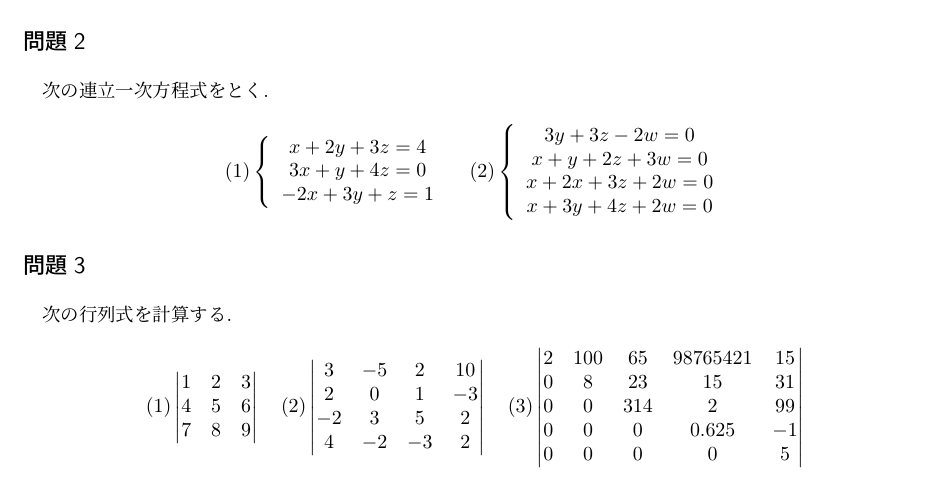
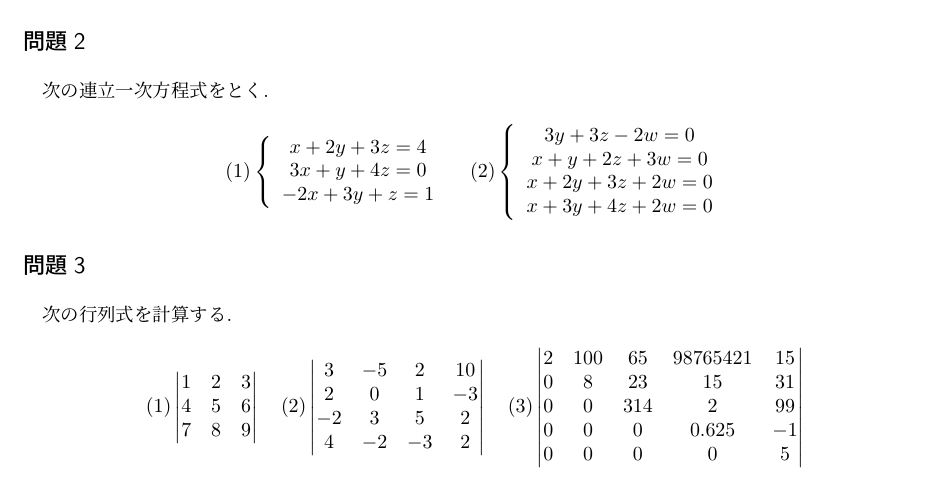
Before and after one commit to Quu23/doc_maths, a LaTeX document (LA_zemi/LA1_Review.tex): part of the page, cut so that both start at the same text. Compiled offline with pLaTeX and dvipdfmx.

Commit message:
できた

```diff
--- a/LA_zemi/LA1_Review.tex
+++ b/LA_zemi/LA1_Review.tex
@@ -23,7 +23,7 @@
             (2)\left\{\begin{array}{c}
                 3y+3z-2w=0\\
                 x+y+2z+3w=0\\
-                x+2x+3z+2w=0\\
+                x+2y+3z+2w=0\\
                 x+3y+4z+2w=0
             \end{array}\right.
         \end{equation*}
```
Also changed, not shown: LA_zemi/out/LA1_Review.pdf.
════════════════
WHAT THIS TASK INVOLVES ▸
Each line of the listing is to be retyped exactly, and its pictures are to be dropped.

ANSWER FOR THIS EXERCISE ▸
Before and after one commit to Quu23/doc_maths, a LaTeX document (LA_zemi/LA1_Review.tex): part of the page, cut so that both start at the same text. Compiled offline with pLaTeX and dvipdfmx.

Commit message:
できた

```diff
--- a/LA_zemi/LA1_Review.tex
+++ b/LA_zemi/LA1_Review.tex
@@ -23,7 +23,7 @@
             (2)\left\{\begin{array}{c}
                 3y+3z-2w=0\\
                 x+y+2z+3w=0\\
-                x+2x+3z+2w=0\\
+                x+2y+3z+2w=0\\
                 x+3y+4z+2w=0
             \end{array}\right.
         \end{equation*}
```
Also changed, not shown: LA_zemi/out/LA1_Review.pdf.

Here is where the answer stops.